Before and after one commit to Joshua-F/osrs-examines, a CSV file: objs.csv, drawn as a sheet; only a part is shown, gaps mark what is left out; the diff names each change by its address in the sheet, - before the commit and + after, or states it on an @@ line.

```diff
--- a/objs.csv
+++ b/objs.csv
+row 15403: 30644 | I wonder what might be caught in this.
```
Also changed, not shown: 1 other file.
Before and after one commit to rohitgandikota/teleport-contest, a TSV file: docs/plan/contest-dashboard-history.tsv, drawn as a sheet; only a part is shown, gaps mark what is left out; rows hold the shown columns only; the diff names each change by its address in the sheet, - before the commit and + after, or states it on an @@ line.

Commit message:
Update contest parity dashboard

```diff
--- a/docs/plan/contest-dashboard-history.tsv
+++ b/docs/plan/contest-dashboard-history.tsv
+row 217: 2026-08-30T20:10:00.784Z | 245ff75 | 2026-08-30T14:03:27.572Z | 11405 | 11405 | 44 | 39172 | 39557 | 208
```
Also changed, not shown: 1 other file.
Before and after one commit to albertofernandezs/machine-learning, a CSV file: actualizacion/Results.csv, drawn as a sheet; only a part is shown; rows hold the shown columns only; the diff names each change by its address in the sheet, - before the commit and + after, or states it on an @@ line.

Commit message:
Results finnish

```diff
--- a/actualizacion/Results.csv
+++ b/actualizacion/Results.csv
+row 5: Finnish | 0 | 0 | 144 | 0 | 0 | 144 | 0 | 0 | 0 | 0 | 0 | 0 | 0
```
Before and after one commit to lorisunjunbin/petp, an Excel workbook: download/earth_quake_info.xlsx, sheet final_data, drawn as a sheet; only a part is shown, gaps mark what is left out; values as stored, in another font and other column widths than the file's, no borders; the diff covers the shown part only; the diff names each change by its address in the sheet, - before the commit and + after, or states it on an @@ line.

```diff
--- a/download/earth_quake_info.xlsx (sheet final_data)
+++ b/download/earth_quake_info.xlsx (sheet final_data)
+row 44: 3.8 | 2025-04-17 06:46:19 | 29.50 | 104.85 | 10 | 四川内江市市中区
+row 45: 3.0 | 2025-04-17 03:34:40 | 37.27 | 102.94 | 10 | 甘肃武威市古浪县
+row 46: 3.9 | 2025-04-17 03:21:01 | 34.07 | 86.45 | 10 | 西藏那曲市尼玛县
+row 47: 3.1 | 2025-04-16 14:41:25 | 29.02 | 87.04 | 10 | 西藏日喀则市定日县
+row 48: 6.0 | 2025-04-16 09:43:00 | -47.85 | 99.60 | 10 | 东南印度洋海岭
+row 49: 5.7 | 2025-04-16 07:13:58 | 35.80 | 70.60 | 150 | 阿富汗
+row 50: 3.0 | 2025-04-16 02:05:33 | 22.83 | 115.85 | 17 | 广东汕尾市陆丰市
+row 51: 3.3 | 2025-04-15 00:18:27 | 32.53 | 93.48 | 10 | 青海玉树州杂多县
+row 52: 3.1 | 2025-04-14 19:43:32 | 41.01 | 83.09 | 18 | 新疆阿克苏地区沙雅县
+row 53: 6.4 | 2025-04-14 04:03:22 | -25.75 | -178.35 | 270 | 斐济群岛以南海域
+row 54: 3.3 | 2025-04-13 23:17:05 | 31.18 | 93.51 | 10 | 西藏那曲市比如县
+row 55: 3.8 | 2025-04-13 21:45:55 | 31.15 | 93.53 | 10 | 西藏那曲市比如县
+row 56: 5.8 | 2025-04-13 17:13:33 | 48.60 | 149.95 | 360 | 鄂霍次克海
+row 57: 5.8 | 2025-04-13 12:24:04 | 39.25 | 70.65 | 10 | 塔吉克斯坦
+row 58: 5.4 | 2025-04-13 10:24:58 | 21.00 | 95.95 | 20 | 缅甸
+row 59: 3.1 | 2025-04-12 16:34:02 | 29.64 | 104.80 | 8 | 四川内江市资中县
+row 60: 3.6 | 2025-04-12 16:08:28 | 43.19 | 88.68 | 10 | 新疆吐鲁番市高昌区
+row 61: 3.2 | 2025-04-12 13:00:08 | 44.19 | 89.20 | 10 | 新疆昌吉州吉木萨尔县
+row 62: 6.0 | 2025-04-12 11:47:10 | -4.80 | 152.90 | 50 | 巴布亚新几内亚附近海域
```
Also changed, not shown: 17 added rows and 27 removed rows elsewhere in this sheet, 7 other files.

#### [Work order]
Respond with a single number, namely how many lines of the entries contain the word "actualizacion".

#### [Reply to the exercise]
3